- _Task to carry out_: A single number is the answer here: the count of lines in the data below that include the word "cvcomputer".

- _Listed records_:
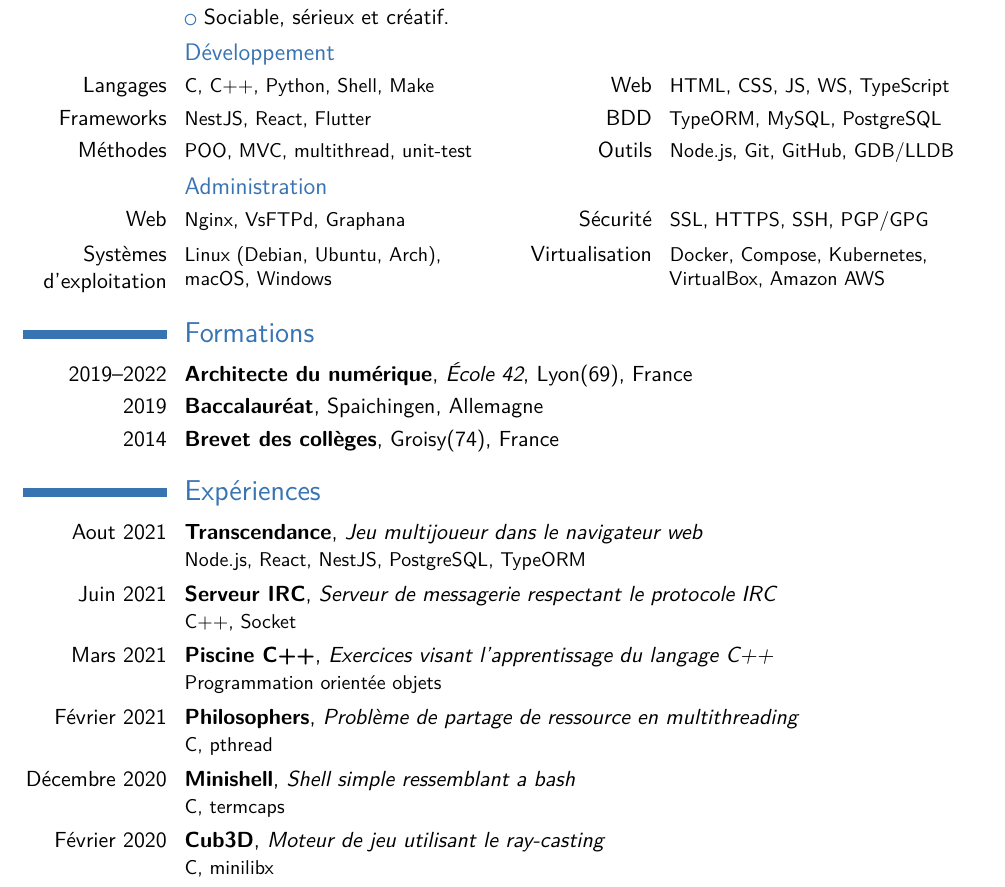
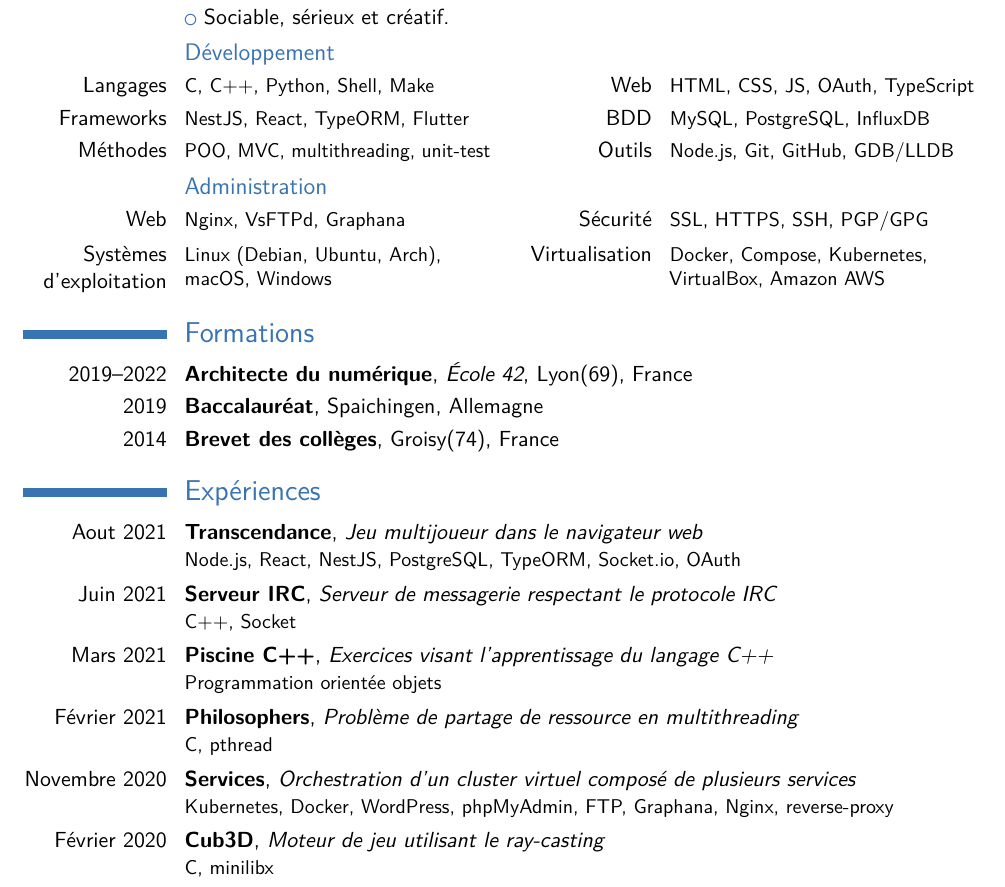
Before and after one commit to ClemaX/cv, a LaTeX CV (cv.tex): part of the page, cut so that both start at the same text. Compiled offline with pdfLaTeX.

Commit message:
Add frameworks from transcendance and services

```diff
--- a/cv.tex
+++ b/cv.tex
@@ -36,9 +36,9 @@
 \cvlistitem{Sociable, sérieux et créatif.}
 
 \subsection{Développement}
-\cvcomputer{Langages}{C, C++, Python, Shell, Make}{Web}{HTML, CSS, JS, WS, TypeScript}
-\cvcomputer{Frameworks}{NestJS, React, Flutter}{BDD}{TypeORM, MySQL, PostgreSQL}
-\cvcomputer{Méthodes}{POO, MVC, multithread, unit-test}{Outils}{Node.js, Git, GitHub, GDB/LLDB}
+\cvcomputer{Langages}{C, C++, Python, Shell, Make}{Web}{HTML, CSS, JS, OAuth, TypeScript}
+\cvcomputer{Frameworks}{NestJS, React, TypeORM, Flutter}{BDD}{MySQL, PostgreSQL, InfluxDB}
+\cvcomputer{Méthodes}{POO, MVC, multithreading, unit-test}{Outils}{Node.js, Git, GitHub, GDB/LLDB}
 
 \subsection{Administration}
 \cvcomputer{Web}{Nginx, VsFTPd, Graphana}{Sécurité}{SSL, HTTPS, SSH, PGP/GPG}
@@ -53,11 +53,11 @@
 
 \section{Expériences}
 %\cventry{Octobre 2021}{\foreignlanguage{english}{snow-crash}}{Introduction a la sécurité informatique}{}{}{Exploitation d'exécutables, ingénierie inverse}
-\cventry{Aout 2021}{Transcendance}{Jeu multijoueur dans le navigateur web}{}{}{Node.js, React, NestJS, PostgreSQL, TypeORM}
+\cventry{Aout 2021}{Transcendance}{Jeu multijoueur dans le navigateur web}{}{}{Node.js, React, NestJS, PostgreSQL, TypeORM, Socket.io, OAuth}
 \cventry{Juin 2021}{Serveur IRC}{Serveur de messagerie respectant le protocole IRC}{}{}{C++, Socket}
 \cventry{Mars 2021}{Piscine C++}{Exercices visant l'apprentissage du langage C++}{}{}{Programmation orientée objets}
 \cventry{Février 2021}{\foreignlanguage{english}{Philosophers}}{Problème de partage de ressource en \foreignlanguage{english}{multithreading}}{}{}{C, pthread}
-\cventry{Décembre 2020}{Minishell}{Shell simple ressemblant a bash}{}{}{C, termcaps}
+\cventry{Novembre 2020}{Services}{Orchestration d'un cluster virtuel composé de plusieurs services}{}{}{Kubernetes, Docker, WordPress, phpMyAdmin, FTP, Graphana, Nginx, reverse-proxy}
 \cventry{Février 2020}{Cub3D}{Moteur de jeu utilisant le \foreignlanguage{english}{ray-casting}}{}{}{C, minilibx}
 \cventry{Aout 2019}{Piscine C}{Épreuve d'un mois visant l'apprentissage du langage C}{}{}{}
 
```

- _Finished task_: 7